* _The task_
Your answer must contain each line of the listing in which "sourcePoint" appears, copied in full.

* _Supplied records_
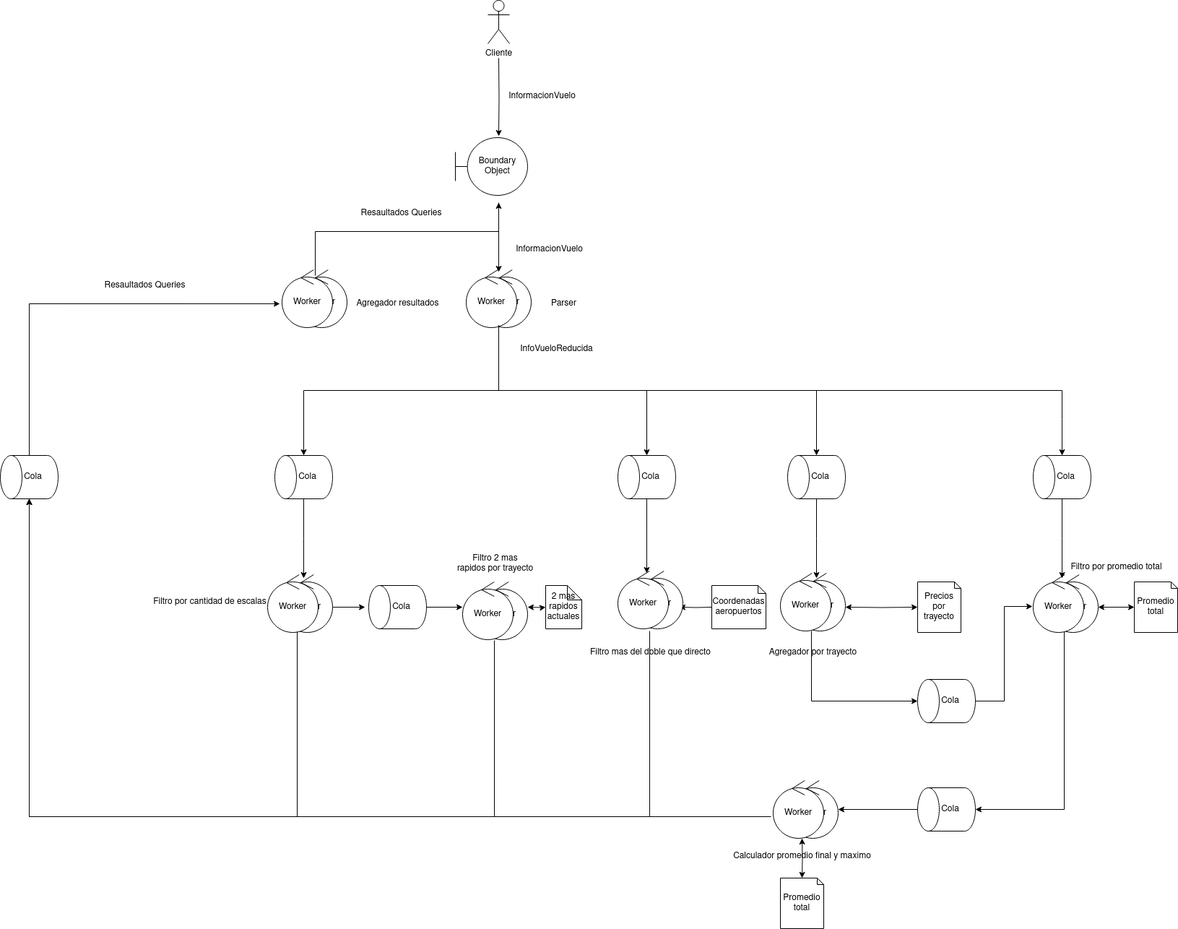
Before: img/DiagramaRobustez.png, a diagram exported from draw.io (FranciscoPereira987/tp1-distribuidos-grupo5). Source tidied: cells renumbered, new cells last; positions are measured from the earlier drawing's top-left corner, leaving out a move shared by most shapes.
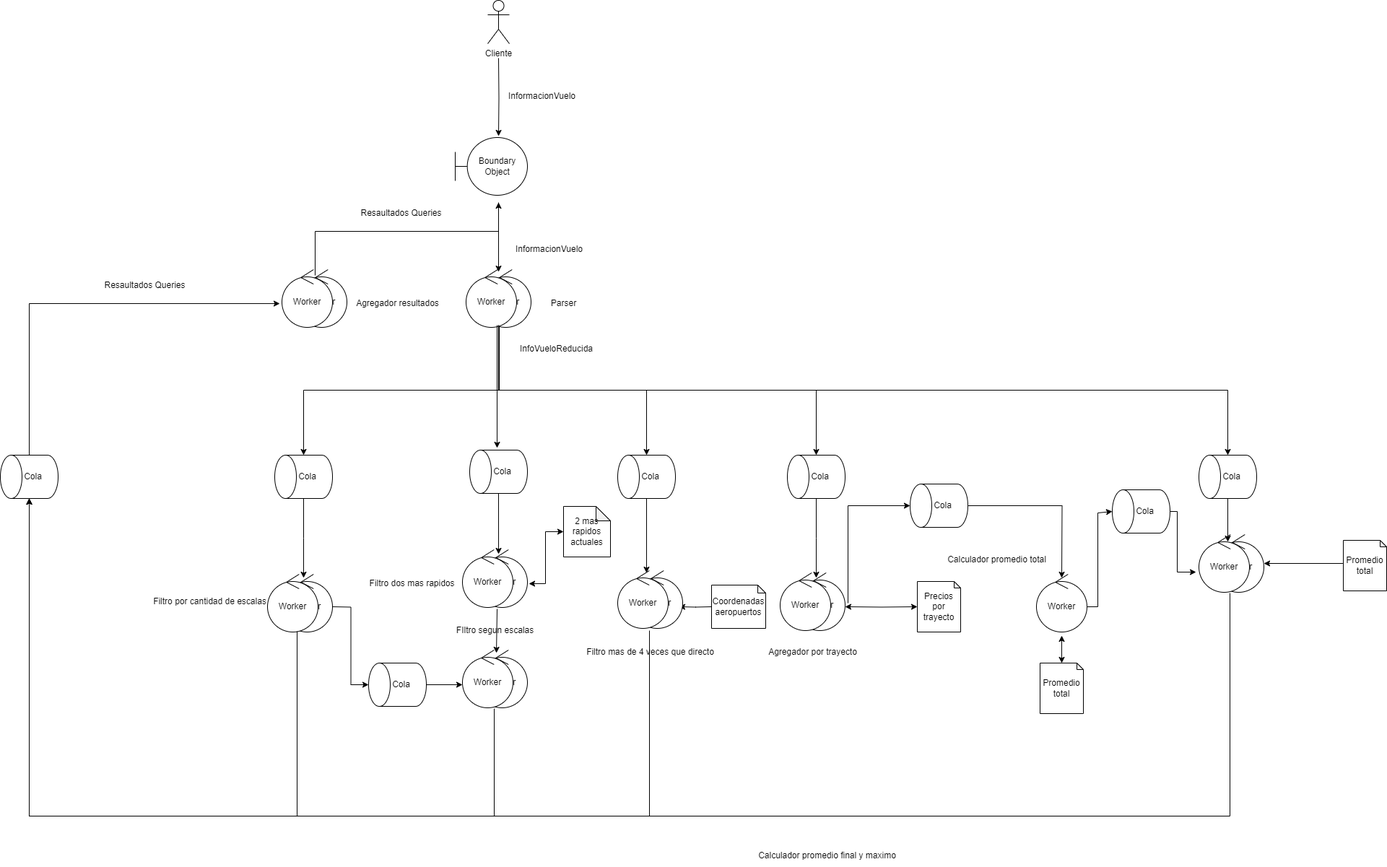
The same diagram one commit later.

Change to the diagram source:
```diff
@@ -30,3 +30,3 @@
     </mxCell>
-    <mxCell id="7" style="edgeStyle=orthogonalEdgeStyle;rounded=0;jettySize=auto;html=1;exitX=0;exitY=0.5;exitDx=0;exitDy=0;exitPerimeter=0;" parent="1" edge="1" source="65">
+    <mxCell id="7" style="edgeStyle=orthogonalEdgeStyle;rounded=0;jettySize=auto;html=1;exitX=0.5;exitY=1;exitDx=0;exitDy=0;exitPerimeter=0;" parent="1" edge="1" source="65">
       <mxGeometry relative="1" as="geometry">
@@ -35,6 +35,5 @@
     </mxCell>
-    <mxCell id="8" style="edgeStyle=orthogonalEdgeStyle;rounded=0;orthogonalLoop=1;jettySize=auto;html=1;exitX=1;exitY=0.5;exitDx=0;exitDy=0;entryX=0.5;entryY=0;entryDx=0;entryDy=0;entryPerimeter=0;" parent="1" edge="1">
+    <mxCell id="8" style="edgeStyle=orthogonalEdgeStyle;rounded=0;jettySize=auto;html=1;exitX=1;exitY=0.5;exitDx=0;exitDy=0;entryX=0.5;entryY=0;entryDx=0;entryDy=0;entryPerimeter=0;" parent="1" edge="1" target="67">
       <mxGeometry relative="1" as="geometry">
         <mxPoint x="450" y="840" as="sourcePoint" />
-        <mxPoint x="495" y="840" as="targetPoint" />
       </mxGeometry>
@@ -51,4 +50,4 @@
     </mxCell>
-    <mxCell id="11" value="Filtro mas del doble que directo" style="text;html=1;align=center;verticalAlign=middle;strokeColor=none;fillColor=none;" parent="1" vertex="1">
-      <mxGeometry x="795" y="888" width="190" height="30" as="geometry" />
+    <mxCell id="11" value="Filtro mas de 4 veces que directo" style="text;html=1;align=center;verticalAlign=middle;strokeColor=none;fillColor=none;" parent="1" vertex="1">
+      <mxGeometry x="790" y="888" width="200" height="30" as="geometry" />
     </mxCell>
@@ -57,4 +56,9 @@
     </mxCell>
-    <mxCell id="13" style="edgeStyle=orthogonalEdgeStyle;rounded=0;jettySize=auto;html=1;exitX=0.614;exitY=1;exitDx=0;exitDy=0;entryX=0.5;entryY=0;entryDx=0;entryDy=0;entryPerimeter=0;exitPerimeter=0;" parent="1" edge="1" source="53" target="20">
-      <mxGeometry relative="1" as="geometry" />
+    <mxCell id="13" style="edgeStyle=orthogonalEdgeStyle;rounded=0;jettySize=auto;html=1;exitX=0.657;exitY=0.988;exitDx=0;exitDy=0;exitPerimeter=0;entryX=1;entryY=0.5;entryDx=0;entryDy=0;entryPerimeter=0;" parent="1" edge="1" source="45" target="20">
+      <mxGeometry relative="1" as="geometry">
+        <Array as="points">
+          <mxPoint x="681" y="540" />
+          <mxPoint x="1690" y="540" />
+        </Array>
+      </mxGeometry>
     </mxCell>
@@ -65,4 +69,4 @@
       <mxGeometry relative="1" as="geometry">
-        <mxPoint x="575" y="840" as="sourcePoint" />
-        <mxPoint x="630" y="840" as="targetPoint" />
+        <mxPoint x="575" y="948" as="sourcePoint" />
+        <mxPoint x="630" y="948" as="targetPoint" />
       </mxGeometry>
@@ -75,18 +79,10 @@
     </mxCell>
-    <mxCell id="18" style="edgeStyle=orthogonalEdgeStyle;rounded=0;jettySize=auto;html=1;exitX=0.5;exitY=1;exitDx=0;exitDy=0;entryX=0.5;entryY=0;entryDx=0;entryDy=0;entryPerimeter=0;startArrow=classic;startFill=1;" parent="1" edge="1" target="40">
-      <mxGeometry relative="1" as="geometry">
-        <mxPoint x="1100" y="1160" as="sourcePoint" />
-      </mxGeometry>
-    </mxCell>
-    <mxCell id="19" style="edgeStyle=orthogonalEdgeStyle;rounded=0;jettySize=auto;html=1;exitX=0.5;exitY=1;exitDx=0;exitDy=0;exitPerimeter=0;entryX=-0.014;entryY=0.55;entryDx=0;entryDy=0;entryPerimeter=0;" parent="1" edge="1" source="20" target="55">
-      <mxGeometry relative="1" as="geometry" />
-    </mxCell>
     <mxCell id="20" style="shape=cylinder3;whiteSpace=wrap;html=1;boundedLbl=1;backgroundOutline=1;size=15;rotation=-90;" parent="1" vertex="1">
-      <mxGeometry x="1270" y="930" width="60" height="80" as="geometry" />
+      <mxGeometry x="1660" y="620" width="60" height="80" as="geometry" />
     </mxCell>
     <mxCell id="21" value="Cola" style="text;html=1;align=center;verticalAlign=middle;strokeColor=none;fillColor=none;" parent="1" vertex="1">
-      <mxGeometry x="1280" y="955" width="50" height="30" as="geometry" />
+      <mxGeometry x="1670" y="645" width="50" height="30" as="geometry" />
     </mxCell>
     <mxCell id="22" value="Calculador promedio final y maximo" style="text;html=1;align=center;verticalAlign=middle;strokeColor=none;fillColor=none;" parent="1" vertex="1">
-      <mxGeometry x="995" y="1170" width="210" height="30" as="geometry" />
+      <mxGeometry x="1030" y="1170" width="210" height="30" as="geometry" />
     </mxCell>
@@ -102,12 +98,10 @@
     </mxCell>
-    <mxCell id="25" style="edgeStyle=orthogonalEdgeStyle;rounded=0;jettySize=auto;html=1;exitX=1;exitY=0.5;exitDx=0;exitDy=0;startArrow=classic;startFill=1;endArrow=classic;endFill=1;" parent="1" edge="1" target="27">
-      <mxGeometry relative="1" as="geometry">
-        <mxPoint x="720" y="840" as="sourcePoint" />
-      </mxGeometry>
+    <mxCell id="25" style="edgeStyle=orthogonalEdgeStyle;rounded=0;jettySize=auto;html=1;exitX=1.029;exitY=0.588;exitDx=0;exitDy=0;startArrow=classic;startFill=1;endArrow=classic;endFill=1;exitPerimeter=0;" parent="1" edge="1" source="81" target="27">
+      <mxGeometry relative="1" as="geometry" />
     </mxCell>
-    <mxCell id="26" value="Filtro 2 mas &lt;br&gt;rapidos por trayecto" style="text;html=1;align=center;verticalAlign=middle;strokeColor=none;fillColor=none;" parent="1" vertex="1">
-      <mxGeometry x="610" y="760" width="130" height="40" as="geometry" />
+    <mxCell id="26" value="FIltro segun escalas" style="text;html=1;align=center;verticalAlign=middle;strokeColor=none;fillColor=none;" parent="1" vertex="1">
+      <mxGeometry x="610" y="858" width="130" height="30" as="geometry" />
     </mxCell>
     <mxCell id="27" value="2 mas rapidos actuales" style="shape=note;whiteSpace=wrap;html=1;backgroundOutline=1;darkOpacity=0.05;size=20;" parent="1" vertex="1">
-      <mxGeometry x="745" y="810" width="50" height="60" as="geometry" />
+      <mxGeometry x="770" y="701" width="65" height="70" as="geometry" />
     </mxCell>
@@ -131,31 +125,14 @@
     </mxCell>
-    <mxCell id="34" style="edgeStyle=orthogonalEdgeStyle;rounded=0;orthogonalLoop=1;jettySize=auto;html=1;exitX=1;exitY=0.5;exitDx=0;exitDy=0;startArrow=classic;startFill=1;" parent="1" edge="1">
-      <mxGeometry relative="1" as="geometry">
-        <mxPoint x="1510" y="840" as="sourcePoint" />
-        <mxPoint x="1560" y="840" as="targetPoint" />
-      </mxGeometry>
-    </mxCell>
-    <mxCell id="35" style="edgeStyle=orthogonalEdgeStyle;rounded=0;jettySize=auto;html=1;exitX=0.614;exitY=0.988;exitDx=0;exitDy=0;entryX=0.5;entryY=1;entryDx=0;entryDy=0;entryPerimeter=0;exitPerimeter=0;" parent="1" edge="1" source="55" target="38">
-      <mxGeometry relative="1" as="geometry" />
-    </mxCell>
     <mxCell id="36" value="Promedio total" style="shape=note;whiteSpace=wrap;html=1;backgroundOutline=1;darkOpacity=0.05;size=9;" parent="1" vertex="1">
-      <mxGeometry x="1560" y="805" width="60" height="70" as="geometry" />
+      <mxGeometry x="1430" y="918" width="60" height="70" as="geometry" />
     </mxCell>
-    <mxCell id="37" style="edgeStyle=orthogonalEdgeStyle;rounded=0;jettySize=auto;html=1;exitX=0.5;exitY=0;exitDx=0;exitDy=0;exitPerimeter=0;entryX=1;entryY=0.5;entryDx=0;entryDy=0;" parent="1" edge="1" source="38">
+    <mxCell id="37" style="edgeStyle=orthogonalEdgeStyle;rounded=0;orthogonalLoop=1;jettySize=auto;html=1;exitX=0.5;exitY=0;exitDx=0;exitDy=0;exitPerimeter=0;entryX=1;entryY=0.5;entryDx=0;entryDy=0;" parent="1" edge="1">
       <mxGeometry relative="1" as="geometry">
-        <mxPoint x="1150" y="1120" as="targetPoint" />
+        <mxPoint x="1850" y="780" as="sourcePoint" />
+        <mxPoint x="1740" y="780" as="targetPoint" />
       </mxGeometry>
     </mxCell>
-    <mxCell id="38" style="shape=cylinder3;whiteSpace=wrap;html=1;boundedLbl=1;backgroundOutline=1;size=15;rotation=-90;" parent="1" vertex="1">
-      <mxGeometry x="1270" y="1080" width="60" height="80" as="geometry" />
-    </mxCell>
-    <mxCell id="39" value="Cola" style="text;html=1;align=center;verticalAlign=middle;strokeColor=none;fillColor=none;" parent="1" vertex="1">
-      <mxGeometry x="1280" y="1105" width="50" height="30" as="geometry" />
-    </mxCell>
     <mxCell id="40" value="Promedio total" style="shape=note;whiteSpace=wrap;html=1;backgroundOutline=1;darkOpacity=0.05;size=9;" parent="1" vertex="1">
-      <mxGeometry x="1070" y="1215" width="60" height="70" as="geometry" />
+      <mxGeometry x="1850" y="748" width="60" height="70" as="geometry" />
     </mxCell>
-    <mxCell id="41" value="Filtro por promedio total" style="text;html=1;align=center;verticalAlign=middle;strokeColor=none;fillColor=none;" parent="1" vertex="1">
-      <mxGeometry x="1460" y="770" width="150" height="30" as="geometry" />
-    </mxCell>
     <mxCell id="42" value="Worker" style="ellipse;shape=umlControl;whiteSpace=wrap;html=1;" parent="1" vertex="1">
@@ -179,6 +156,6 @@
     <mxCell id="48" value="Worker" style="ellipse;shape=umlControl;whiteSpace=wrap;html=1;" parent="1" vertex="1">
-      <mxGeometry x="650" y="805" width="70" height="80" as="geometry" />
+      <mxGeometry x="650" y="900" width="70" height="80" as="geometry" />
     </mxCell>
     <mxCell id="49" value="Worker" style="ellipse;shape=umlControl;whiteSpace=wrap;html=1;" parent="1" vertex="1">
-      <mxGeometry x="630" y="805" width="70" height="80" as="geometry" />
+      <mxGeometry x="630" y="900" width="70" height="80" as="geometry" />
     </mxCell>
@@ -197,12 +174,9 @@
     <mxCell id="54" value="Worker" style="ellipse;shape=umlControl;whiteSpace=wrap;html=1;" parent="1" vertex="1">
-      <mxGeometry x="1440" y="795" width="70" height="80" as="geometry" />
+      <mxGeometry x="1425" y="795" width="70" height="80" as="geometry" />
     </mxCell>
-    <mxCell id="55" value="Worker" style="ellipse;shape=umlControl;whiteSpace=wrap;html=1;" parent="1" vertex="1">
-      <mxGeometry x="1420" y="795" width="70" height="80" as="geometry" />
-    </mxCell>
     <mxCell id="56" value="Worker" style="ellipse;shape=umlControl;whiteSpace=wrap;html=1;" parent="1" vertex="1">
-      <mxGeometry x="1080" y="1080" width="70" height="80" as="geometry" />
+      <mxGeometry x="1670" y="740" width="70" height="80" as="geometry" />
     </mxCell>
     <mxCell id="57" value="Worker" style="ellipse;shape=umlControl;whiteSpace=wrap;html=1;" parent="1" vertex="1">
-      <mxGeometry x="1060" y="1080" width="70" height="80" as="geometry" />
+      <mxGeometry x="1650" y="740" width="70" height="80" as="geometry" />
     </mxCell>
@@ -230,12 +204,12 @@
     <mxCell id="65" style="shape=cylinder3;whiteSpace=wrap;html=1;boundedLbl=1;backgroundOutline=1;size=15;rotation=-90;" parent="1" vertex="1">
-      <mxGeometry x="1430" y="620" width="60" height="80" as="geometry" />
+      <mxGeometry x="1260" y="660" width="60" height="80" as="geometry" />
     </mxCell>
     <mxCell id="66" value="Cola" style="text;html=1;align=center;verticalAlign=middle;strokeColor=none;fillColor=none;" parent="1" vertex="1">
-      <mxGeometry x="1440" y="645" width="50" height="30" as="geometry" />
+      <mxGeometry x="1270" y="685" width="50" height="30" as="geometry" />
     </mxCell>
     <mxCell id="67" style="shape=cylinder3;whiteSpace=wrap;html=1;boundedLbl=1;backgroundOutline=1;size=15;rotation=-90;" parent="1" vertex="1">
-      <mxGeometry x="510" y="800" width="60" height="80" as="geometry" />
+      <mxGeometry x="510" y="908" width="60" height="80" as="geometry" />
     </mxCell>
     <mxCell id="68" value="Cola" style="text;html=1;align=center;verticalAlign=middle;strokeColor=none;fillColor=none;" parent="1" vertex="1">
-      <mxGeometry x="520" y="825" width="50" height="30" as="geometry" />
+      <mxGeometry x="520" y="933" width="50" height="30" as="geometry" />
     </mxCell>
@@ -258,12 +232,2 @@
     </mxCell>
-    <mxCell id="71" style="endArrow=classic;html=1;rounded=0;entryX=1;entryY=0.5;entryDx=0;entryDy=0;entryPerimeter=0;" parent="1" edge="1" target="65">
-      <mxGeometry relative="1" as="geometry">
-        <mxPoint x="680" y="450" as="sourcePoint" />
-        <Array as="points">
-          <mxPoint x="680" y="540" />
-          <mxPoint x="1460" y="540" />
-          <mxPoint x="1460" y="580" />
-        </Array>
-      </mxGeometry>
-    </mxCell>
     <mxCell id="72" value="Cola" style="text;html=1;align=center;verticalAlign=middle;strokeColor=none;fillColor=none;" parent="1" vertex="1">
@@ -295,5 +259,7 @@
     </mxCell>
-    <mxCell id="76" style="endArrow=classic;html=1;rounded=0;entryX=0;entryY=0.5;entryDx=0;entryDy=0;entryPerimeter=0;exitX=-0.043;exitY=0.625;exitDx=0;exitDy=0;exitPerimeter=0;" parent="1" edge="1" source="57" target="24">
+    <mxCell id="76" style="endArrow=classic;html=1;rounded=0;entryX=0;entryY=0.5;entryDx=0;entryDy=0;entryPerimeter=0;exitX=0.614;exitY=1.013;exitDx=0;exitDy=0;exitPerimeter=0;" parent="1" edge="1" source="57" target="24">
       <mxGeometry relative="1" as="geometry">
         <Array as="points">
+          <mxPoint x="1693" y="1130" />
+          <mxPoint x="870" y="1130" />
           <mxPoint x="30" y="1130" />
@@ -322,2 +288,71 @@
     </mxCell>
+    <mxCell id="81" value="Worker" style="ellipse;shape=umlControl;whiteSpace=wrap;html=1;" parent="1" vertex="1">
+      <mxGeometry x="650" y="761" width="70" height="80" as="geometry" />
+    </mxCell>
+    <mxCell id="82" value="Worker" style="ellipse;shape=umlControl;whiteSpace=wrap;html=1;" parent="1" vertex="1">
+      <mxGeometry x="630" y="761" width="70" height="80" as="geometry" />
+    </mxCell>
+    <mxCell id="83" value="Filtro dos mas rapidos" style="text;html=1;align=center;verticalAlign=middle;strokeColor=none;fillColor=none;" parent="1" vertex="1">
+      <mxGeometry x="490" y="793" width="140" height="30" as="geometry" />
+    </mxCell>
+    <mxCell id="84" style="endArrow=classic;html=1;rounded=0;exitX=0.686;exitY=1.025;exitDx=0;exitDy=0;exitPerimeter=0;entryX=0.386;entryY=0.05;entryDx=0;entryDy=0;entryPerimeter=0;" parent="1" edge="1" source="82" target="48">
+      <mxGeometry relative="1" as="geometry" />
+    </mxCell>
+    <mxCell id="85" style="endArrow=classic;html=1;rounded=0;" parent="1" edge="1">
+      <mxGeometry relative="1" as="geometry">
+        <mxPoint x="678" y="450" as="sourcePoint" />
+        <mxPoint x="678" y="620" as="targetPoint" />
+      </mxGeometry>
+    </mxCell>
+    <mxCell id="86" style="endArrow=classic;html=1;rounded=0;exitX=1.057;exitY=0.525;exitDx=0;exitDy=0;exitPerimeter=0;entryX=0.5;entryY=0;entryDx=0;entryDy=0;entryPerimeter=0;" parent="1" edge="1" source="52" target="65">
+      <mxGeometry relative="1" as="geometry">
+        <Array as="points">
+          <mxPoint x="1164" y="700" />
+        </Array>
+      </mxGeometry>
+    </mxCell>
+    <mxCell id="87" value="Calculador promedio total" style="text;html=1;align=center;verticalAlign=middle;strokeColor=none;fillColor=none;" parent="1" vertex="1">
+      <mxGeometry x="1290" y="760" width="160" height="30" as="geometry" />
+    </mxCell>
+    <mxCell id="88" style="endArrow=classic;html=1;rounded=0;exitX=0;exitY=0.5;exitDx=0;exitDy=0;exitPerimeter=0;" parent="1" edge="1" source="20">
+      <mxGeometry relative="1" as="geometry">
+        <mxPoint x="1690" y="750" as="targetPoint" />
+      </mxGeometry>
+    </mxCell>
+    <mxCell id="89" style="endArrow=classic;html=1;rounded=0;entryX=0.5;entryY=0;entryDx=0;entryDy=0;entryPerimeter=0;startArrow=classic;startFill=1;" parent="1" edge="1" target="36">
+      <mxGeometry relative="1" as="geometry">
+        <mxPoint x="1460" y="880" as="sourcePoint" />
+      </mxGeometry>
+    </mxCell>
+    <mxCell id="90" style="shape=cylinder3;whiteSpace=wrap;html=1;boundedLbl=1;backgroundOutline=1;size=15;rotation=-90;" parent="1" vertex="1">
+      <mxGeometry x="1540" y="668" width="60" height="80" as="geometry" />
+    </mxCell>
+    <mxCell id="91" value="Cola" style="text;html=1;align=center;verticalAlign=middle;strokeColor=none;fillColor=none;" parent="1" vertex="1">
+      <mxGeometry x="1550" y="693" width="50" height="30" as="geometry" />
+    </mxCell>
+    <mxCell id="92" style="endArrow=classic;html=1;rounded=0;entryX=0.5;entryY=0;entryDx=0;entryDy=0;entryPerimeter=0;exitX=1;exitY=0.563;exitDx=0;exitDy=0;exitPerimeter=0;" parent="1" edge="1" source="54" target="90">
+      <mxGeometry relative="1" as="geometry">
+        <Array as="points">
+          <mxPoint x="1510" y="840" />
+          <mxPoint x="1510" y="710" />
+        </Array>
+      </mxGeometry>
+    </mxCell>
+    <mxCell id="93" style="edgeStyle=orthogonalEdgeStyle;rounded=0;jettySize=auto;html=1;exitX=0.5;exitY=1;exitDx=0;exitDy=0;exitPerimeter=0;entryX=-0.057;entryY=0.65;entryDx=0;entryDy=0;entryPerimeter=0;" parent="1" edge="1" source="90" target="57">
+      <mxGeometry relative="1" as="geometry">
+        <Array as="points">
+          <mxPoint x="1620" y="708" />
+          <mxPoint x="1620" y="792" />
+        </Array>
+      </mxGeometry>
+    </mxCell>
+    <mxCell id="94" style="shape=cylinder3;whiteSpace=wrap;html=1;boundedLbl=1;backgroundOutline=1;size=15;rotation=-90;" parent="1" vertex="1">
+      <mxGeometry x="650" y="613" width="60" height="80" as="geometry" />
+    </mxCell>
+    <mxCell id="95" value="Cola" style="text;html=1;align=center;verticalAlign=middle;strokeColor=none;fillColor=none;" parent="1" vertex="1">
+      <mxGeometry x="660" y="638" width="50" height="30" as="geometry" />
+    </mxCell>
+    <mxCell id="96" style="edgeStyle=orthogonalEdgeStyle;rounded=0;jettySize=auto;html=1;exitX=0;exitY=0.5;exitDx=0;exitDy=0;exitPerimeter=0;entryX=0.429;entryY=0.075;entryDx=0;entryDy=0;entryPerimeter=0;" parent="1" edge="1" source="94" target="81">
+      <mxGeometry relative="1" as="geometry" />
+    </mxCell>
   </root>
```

* _Output_
         <mxPoint x="450" y="840" as="sourcePoint" />
-        <mxPoint x="575" y="840" as="sourcePoint" />
+        <mxPoint x="575" y="948" as="sourcePoint" />
-        <mxPoint x="1100" y="1160" as="sourcePoint" />
-        <mxPoint x="720" y="840" as="sourcePoint" />
-        <mxPoint x="1510" y="840" as="sourcePoint" />
+        <mxPoint x="1850" y="780" as="sourcePoint" />
-        <mxPoint x="680" y="450" as="sourcePoint" />
+        <mxPoint x="678" y="450" as="sourcePoint" />
+        <mxPoint x="1460" y="880" as="sourcePoint" />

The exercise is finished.